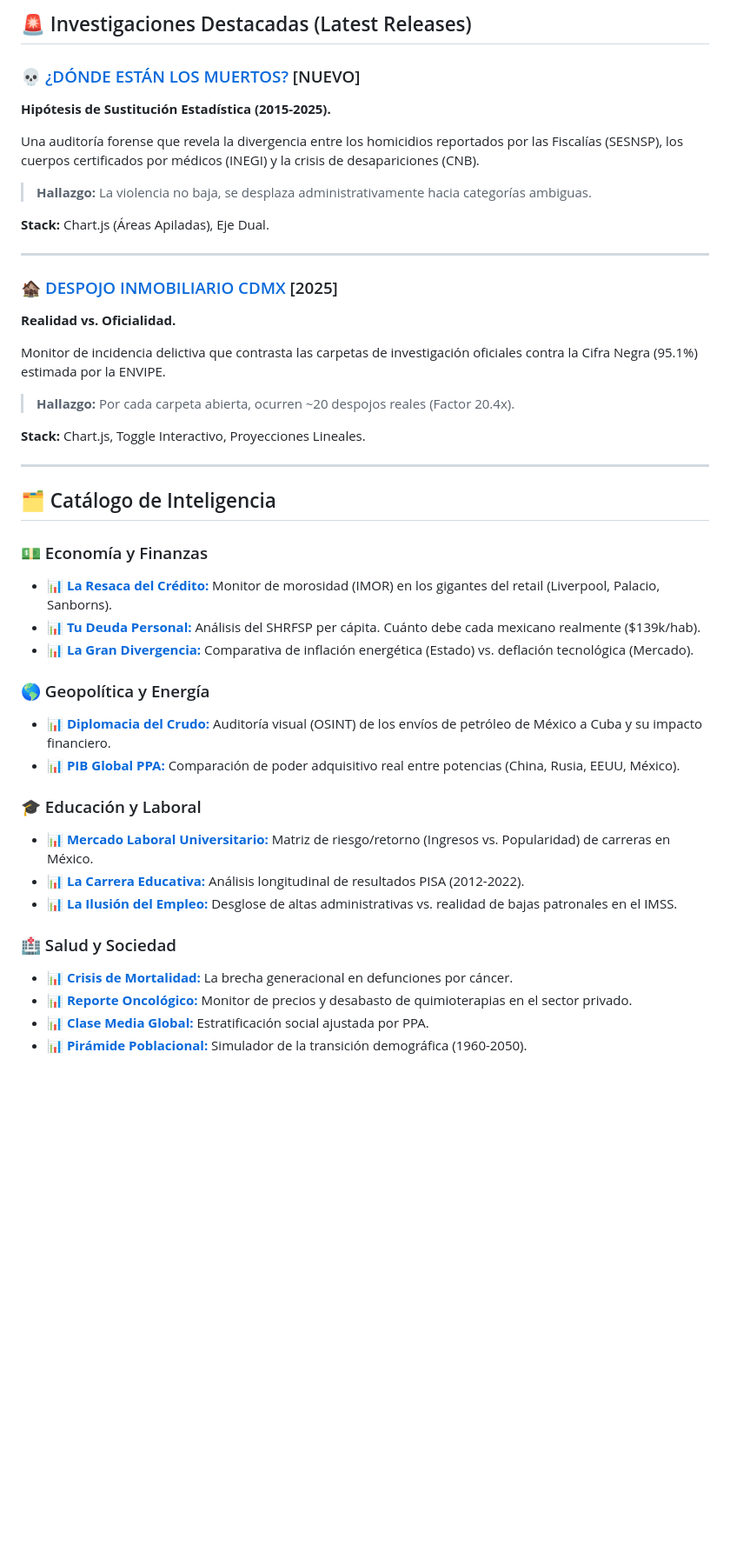
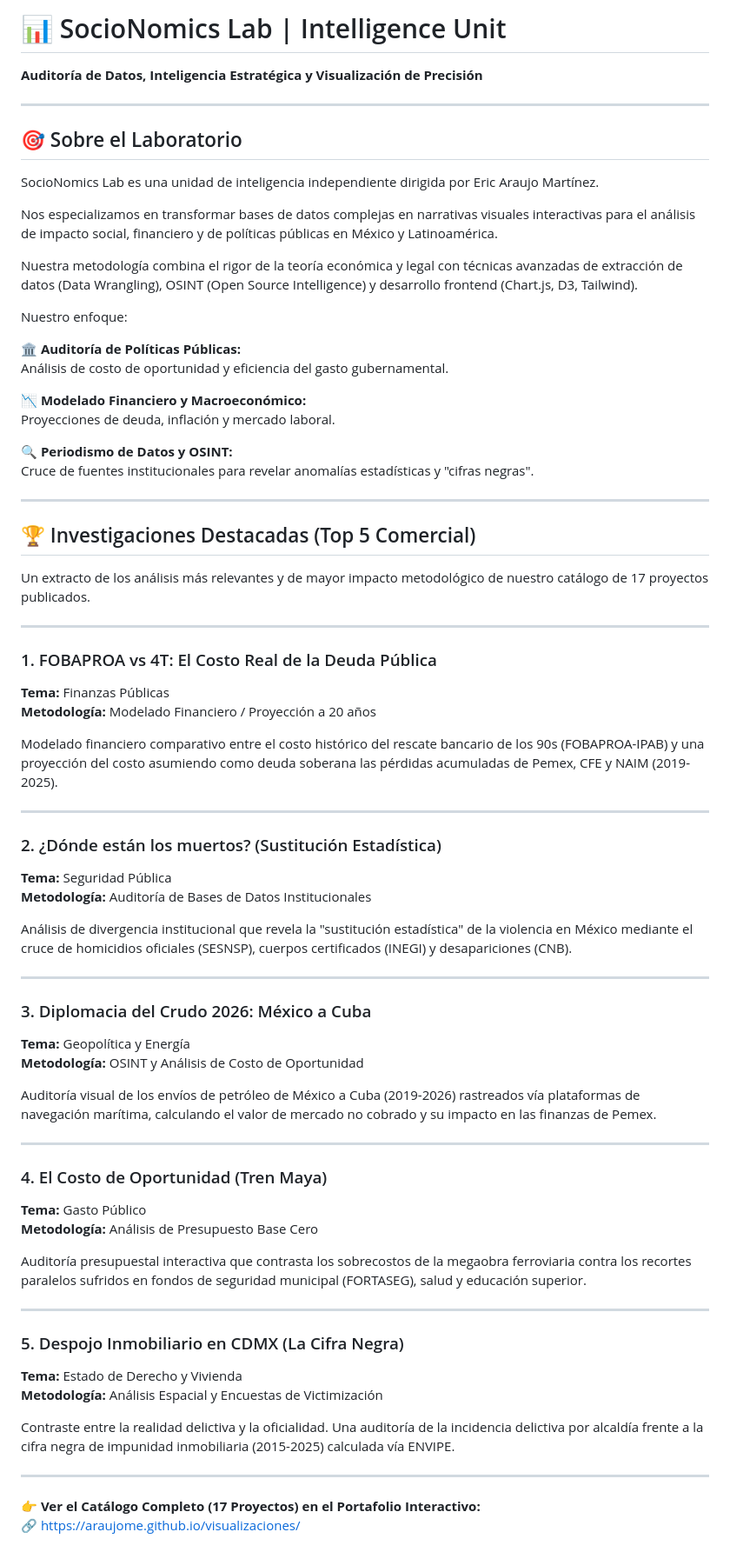
Before and after one commit to AraujoME/visualizaciones, a Markdown page: README.md, the part around one of its changes. Shown at 87% size. GitHub-like rendering; blank space fills up the shorter version.

```diff
--- a/README.md
+++ b/README.md
@@ -1,51 +1,75 @@
-## 🚨 Investigaciones Destacadas (Latest Releases)
-
-### 💀 [¿DÓNDE ESTÁN LOS MUERTOS?](https://araujome.github.io/visualizaciones/donde-estan-los-muertos/) [NUEVO]
-
-**Hipótesis de Sustitución Estadística (2015-2025).**
-
-Una auditoría forense que revela la divergencia entre los homicidios reportados por las Fiscalías (SESNSP), los cuerpos certificados por médicos (INEGI) y la crisis de desapariciones (CNB).
-
-> **Hallazgo:** La violencia no baja, se desplaza administrativamente hacia categorías ambiguas.
-
-**Stack:** Chart.js (Áreas Apiladas), Eje Dual.
+# 📊 SocioNomics Lab | Intelligence Unit
+**Auditoría de Datos, Inteligencia Estratégica y Visualización de Precisión**
 
 ---
 
-### 🏚️ [DESPOJO INMOBILIARIO CDMX](https://araujome.github.io/visualizaciones/despojo-inmobiliario-cdmx/) [2025]
+## 🎯 Sobre el Laboratorio
 
-**Realidad vs. Oficialidad.**
+SocioNomics Lab es una unidad de inteligencia independiente dirigida por Eric Araujo Martínez.
 
-Monitor de incidencia delictiva que contrasta las carpetas de investigación oficiales contra la Cifra Negra (95.1%) estimada por la ENVIPE.
+Nos especializamos en transformar bases de datos complejas en narrativas visuales interactivas para el análisis de impacto social, financiero y de políticas públicas en México y Latinoamérica.
 
-> **Hallazgo:** Por cada carpeta abierta, ocurren ~20 despojos reales (Factor 20.4x).
+Nuestra metodología combina el rigor de la teoría económica y legal con técnicas avanzadas de extracción de datos (Data Wrangling), OSINT (Open Source Intelligence) y desarrollo frontend (Chart.js, D3, Tailwind).
 
-**Stack:** Chart.js, Toggle Interactivo, Proyecciones Lineales.
+Nuestro enfoque:
+
+🏛️ **Auditoría de Políticas Públicas:**
+Análisis de costo de oportunidad y eficiencia del gasto gubernamental.
+
+📉 **Modelado Financiero y Macroeconómico:**
+Proyecciones de deuda, inflación y mercado laboral.
+
+🔍 **Periodismo de Datos y OSINT:**
+Cruce de fuentes institucionales para revelar anomalías estadísticas y "cifras negras".
 
 ---
 
-## 🗂️ Catálogo de Inteligencia
+## 🏆 Investigaciones Destacadas (Top 5 Comercial)
 
-### 💵 Economía y Finanzas
+Un extracto de los análisis más relevantes y de mayor impacto metodológico de nuestro catálogo de 17 proyectos publicados.
 
-- 📊 [**La Resaca del Crédito:**](https://araujome.github.io/visualizaciones/resaca-del-credito/) Monitor de morosidad (IMOR) en los gigantes del retail (Liverpool, Palacio, Sanborns).
-- 📊 [**Tu Deuda Personal:**](https://araujome.github.io/visualizaciones/tu-deuda-personal/) Análisis del SHRFSP per cápita. Cuánto debe cada mexicano realmente (\$139k/hab).
-- 📊 [**La Gran Divergencia:**](https://araujome.github.io/visualizaciones/gran-divergencia/) Comparativa de inflación energética (Estado) vs. deflación tecnológica (Mercado).
+---
 
-### 🌎 Geopolítica y Energía
+### 1. FOBAPROA vs 4T: El Costo Real de la Deuda Pública
+**Tema:** Finanzas Públicas
+**Metodología:** Modelado Financiero / Proyección a 20 años
 
-- 📊 [**Diplomacia del Crudo:**](https://araujome.github.io/visualizaciones/diplomacia-del-crudo/) Auditoría visual (OSINT) de los envíos de petróleo de México a Cuba y su impacto financiero.
-- 📊 [**PIB Global PPA:**](https://araujome.github.io/visualizaciones/pib-global-ppa/) Comparación de poder adquisitivo real entre potencias (China, Rusia, EEUU, México).
+Modelado financiero comparativo entre el costo histórico del rescate bancario de los 90s (FOBAPROA-IPAB) y una proyección del costo asumiendo como deuda soberana las pérdidas acumuladas de Pemex, CFE y NAIM (2019-2025).
 
-### 🎓 Educación y Laboral
+---
 
-- 📊 [**Mercado Laboral Universitario:**](https://araujome.github.io/visualizaciones/mercado-laboral-universitario/) Matriz de riesgo/retorno (Ingresos vs. Popularidad) de carreras en México.
-- 📊 [**La Carrera Educativa:**](https://araujome.github.io/visualizaciones/carrera-educativa/) Análisis longitudinal de resultados PISA (2012-2022).
-- 📊 [**La Ilusión del Empleo:**](https://araujome.github.io/visualizaciones/ilusion-del-empleo/) Desglose de altas administrativas vs. realidad de bajas patronales en el IMSS.
+### 2. ¿Dónde están los muertos? (Sustitución Estadística)
+**Tema:** Seguridad Pública
+**Metodología:** Auditoría de Bases de Datos Institucionales
 
-### 🏥 Salud y Sociedad
+Análisis de divergencia institucional que revela la "sustitución estadística" de la violencia en México mediante el cruce de homicidios oficiales (SESNSP), cuerpos certificados (INEGI) y desapariciones (CNB).
 
-- 📊 [**Crisis de Mortalidad:**](https://araujome.github.io/visualizaciones/crisis-de-mortalidad/) La brecha generacional en defunciones por cáncer.
-- 📊 [**Reporte Oncológico:**](https://araujome.github.io/visualizaciones/reporte-oncologico/) Monitor de precios y desabasto de quimioterapias en el sector privado.
-- 📊 [**Clase Media Global:**](https://araujome.github.io/visualizaciones/clase-media-global/) Estratificación social ajustada por PPA.
-- 📊 [**Pirámide Poblacional:**](https://araujome.github.io/visualizaciones/piramide-poblacional/) Simulador de la transición demográfica (1960-2050).
+---
+
+### 3. Diplomacia del Crudo 2026: México a Cuba
+**Tema:** Geopolítica y Energía
+**Metodología:** OSINT y Análisis de Costo de Oportunidad
+
+Auditoría visual de los envíos de petróleo de México a Cuba (2019-2026) rastreados vía plataformas de navegación marítima, calculando el valor de mercado no cobrado y su impacto en las finanzas de Pemex.
+
+---
+
+### 4. El Costo de Oportunidad (Tren Maya)
+**Tema:** Gasto Público
+**Metodología:** Análisis de Presupuesto Base Cero
+
+Auditoría presupuestal interactiva que contrasta los sobrecostos de la megaobra ferroviaria contra los recortes paralelos sufridos en fondos de seguridad municipal (FORTASEG), salud y educación superior.
+
+---
+
+### 5. Despojo Inmobiliario en CDMX (La Cifra Negra)
+**Tema:** Estado de Derecho y Vivienda
+**Metodología:** Análisis Espacial y Encuestas de Victimización
+
+Contraste entre la realidad delictiva y la oficialidad. Una auditoría de la incidencia delictiva por alcaldía frente a la cifra negra de impunidad inmobiliaria (2015-2025) calculada vía ENVIPE.
+
+---
+
+👉 **Ver el Catálogo Completo (17 Proyectos) en el Portafolio Interactivo:**
+🔗 https://araujome.github.io/visualizaciones/
+
```
Also changed, not shown: other parts of README.md (+48 -0 lines).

○ ○ ○

Exercise directions: Extract from the data every line where "impacto" shows up.

Written answer:
+Nos especializamos en transformar bases de datos complejas en narrativas visuales interactivas para el análisis de impacto social, financiero y de políticas públicas en México y Latinoamérica.
+Un extracto de los análisis más relevantes y de mayor impacto metodológico de nuestro catálogo de 17 proyectos publicados.
-- 📊 [**Diplomacia del Crudo:**](https://araujome.github.io/visualizaciones/diplomacia-del-crudo/) Auditoría visual (OSINT) de los envíos de petróleo de México a Cuba y su impacto financiero.
+Auditoría visual de los envíos de petróleo de México a Cuba (2019-2026) rastreados vía plataformas de navegación marítima, calculando el valor de mercado no cobrado y su impacto en las finanzas de Pemex.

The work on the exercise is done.